## ACTION ITEM:
Scan the listing beneath this sentence. Report each line with the word "radius".
Content starts
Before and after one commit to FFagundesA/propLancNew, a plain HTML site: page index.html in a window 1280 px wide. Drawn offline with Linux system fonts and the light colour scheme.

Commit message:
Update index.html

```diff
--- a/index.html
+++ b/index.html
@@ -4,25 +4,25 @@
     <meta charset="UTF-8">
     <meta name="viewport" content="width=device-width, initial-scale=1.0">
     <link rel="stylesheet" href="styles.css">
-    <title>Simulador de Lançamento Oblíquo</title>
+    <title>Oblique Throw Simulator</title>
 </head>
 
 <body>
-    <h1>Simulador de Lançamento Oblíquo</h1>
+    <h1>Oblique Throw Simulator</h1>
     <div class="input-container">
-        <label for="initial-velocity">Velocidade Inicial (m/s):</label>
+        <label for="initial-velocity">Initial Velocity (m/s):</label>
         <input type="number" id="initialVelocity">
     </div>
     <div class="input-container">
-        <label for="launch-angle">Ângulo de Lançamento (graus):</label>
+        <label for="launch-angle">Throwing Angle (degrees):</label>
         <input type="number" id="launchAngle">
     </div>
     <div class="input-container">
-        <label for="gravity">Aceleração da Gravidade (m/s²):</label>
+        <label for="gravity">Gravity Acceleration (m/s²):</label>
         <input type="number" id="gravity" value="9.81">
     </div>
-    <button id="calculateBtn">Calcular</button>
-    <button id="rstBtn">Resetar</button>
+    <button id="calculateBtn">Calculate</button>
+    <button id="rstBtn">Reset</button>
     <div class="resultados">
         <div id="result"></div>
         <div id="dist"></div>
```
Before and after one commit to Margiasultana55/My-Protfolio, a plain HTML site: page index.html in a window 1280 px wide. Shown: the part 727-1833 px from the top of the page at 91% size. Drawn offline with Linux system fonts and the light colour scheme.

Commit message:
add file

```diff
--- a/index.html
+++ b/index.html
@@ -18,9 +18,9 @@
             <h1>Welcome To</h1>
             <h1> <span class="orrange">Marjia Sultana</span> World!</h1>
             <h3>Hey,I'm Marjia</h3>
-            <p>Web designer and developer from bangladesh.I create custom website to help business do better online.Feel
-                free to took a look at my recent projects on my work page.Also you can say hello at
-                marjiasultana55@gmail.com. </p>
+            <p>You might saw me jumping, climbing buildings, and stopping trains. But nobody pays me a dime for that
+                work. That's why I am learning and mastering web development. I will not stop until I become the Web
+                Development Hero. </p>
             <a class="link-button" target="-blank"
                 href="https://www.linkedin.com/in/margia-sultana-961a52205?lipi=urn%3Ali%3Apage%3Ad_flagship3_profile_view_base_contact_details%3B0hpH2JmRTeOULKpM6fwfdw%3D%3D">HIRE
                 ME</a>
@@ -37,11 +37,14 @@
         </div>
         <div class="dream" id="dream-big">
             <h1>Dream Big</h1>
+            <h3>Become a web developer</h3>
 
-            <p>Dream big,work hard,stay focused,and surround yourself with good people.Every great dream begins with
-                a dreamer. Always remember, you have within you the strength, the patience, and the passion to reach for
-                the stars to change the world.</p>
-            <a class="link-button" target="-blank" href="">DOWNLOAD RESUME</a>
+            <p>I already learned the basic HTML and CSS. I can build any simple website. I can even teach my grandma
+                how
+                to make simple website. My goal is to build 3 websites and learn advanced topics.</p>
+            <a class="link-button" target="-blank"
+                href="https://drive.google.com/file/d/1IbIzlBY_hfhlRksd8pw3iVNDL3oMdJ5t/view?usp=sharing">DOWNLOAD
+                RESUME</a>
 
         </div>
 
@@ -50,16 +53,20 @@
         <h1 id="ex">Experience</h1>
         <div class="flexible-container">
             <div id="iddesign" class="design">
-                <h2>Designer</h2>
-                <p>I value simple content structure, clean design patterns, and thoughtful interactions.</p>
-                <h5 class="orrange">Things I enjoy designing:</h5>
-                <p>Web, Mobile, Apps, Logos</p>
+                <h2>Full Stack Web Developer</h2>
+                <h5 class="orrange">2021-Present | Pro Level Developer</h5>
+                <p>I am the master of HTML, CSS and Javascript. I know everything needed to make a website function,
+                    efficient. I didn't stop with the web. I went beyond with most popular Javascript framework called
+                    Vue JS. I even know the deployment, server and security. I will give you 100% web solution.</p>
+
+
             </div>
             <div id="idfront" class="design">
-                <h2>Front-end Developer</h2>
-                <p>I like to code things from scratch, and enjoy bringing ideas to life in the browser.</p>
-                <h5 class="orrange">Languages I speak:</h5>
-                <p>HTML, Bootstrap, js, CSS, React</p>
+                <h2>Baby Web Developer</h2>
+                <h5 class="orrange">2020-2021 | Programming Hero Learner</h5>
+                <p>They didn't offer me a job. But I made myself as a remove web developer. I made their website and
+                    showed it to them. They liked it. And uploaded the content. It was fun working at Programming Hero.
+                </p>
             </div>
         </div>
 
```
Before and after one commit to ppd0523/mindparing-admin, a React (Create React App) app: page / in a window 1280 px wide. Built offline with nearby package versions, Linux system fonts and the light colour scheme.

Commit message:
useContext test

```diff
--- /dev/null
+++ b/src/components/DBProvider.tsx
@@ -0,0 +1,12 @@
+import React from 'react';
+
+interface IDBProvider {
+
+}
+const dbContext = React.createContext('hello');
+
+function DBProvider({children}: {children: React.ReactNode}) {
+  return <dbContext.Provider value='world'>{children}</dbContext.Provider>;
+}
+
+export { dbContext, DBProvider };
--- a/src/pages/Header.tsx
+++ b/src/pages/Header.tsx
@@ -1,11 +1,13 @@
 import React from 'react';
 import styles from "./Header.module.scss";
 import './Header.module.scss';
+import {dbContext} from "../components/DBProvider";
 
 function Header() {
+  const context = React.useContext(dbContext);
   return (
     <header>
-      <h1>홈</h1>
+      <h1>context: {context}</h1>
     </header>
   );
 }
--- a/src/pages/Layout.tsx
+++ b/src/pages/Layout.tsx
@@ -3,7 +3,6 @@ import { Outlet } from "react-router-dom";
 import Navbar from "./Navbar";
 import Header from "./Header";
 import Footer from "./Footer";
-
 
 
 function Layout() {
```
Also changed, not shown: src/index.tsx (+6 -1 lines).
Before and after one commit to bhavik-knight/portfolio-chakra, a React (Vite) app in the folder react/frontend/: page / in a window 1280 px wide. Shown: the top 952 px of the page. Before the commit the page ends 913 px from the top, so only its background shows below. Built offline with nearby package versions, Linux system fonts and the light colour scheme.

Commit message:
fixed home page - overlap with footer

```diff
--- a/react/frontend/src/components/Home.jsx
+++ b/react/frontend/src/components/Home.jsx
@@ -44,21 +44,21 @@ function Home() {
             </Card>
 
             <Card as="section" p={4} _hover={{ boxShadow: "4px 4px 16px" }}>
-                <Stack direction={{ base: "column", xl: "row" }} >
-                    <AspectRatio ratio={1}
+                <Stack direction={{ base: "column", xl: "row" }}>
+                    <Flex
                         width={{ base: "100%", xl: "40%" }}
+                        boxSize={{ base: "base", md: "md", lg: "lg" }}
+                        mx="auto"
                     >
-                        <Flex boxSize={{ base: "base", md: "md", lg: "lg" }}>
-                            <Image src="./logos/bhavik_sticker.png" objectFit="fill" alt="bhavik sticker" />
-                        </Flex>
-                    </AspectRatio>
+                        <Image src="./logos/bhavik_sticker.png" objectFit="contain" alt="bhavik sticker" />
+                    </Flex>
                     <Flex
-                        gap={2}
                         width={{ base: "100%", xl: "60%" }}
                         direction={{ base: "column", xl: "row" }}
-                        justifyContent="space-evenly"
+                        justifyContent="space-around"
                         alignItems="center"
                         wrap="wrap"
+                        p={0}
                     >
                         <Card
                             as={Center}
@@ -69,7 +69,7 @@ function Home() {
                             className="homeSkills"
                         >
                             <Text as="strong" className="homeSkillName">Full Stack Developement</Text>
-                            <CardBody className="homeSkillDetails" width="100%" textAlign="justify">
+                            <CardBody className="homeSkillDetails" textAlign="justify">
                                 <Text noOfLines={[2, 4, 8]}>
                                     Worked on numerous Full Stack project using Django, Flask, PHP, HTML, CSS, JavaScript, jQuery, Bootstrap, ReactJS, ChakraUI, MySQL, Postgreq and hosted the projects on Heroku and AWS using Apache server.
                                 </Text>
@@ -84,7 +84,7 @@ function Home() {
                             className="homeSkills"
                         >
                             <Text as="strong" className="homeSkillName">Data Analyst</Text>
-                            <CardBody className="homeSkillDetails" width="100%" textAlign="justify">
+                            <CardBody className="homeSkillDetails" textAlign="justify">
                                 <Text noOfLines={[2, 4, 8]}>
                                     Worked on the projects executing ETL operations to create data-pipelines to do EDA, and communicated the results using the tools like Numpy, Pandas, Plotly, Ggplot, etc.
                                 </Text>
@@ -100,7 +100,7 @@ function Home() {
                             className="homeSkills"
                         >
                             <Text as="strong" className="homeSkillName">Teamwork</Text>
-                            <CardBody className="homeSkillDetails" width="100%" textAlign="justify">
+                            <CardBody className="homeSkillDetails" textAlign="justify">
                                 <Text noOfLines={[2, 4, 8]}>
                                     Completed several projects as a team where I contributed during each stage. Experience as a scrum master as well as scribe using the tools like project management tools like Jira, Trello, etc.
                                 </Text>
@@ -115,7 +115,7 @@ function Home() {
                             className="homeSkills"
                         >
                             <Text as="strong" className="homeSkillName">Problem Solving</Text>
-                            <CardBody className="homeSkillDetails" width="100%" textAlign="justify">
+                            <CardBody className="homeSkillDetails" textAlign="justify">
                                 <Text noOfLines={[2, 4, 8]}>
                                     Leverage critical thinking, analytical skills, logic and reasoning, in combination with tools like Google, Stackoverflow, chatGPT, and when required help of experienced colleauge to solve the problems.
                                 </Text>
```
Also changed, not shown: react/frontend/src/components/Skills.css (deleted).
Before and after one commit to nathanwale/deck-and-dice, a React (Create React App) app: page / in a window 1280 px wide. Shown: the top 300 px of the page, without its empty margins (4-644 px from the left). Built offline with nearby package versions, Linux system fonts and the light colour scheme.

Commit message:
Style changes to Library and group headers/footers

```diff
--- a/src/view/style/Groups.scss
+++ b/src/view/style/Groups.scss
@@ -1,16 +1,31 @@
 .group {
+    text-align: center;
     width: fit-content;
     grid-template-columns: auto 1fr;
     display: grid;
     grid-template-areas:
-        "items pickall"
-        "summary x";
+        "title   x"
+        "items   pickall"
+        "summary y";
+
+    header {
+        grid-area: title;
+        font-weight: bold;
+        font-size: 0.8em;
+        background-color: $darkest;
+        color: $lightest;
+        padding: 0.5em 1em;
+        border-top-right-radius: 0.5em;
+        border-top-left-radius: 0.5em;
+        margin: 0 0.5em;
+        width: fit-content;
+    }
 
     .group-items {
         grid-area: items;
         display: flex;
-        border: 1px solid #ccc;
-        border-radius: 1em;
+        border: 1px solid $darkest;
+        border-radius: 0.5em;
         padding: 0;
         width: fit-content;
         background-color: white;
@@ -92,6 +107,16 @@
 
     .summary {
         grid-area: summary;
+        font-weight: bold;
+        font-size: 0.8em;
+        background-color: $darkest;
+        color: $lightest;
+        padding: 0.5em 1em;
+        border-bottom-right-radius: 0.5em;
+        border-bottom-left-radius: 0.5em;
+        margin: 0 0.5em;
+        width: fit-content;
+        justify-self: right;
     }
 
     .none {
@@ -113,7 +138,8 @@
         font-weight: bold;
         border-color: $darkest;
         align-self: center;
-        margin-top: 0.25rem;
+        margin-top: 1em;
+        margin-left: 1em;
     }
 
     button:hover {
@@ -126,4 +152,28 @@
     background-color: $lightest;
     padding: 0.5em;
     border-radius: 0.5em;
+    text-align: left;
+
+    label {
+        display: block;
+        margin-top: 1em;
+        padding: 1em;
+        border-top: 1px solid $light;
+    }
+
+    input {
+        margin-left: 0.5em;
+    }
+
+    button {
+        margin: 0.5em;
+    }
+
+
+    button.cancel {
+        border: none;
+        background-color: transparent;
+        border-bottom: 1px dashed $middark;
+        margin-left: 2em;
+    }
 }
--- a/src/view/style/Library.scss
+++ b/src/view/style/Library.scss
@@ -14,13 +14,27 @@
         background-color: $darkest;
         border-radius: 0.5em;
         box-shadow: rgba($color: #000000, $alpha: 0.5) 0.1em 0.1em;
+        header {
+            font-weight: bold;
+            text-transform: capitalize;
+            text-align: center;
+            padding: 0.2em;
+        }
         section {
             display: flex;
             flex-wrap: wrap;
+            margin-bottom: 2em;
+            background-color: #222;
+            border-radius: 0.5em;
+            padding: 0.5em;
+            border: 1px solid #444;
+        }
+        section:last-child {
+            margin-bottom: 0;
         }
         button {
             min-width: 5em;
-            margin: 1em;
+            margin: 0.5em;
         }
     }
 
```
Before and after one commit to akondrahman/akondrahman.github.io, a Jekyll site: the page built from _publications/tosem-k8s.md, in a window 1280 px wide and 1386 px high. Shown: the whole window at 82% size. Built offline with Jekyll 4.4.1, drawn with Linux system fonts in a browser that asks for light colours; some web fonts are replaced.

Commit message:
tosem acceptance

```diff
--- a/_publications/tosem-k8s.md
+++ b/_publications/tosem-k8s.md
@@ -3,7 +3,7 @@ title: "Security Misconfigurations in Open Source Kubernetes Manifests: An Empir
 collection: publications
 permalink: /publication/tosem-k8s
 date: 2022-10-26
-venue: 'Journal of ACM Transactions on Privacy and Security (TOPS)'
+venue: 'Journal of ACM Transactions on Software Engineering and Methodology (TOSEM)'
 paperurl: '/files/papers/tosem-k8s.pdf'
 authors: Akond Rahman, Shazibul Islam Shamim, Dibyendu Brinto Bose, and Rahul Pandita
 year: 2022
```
Content ends
## PROBLEM SOLUTION:
+        border-top-right-radius: 0.5em;
+        border-top-left-radius: 0.5em;
-        border-radius: 1em;
+        border-radius: 0.5em;
+        border-bottom-right-radius: 0.5em;
+        border-bottom-left-radius: 0.5em;
     border-radius: 0.5em;
         border-radius: 0.5em;
+            border-radius: 0.5em;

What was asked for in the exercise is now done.